The fundamentals of marriage have been seen throughout history with the golden “rule” always being trust, in some cases trust must be earned by persuasion. In a story that completely negates the meaning of trust such as Julius Caesar, it is still has a constant presence. The idea of trust is shown in a momentous scene with the character Portia attempting to persuade Brutus that he can entrust her, this point in the book can relate to a logos or pathos emotion. In Act II of Julius Caesar, Portia uses emotional and logical appeal to convince Brutus that she is not only worthy, but as his wife, obligated to be informed of what is troubling him.
Portia uses logical appeal at a heated point in the argument, to try and convince Brutus she has proven herself a wife in position to hear his problems. She uses facts that prove her stature as a woman as when she says, “I grant I am a women, but withal / A women well reputed, Cato’s daughter” (Shakespeare.II.I.317-318). In this line Portia herself can see that she is respectable, and states she has made “strong proof of (her) constancy.” This is a point where she is not trying be passionate to Brutus, but to state legitament facts. Portia uses logical appeal in an attempted to make her husband confess to her.
Portia not only proves that she is a women of good stature but also that they are married, and she is entitled to his trust. She introduces this point with the lines, “I grant I am a women, but withal / A women that Lord Brutus took to wife” (II.I.315-316). Portia acknowledges she is being taken for granted and seen as “no stronger than my sex.” These few lines set up a dramatic moment in which Portia stabs her thigh, which in turn set Brutus off. Portia has throughout the brief moment in the confrontation tried to prove her reliable stature and also his agreement within marriage to let her into his personal challenges.

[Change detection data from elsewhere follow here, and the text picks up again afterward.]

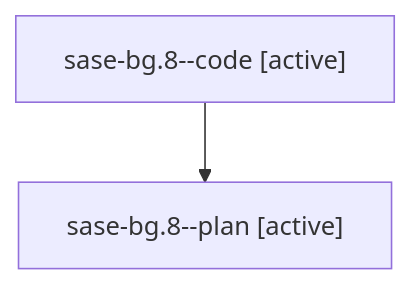
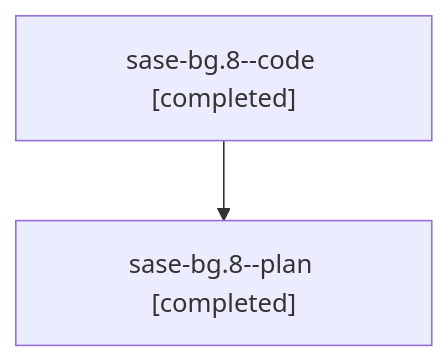
Before and after one commit to sase-org/sase--agents: the diagram in families/bbugyi200.athena.sase-bg.8.md, drawn with Mermaid. The commit also changed other lines of this file and 75 other files, not shown here.

````diff
--- a/families/bbugyi200.athena.sase-bg.8.md
+++ b/families/bbugyi200.athena.sase-bg.8.md
@@ -9,6 +9,6 @@
 ```mermaid
 flowchart TD
-  n0["sase-bg.8--code [active]"]
-  n1["sase-bg.8--plan [active]"]
+  n0["sase-bg.8--code [completed]"]
+  n1["sase-bg.8--plan [completed]"]
   n0 --> n1
 ```
````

When Portia first confronts Brutus of his gloomy behavior she uses a very...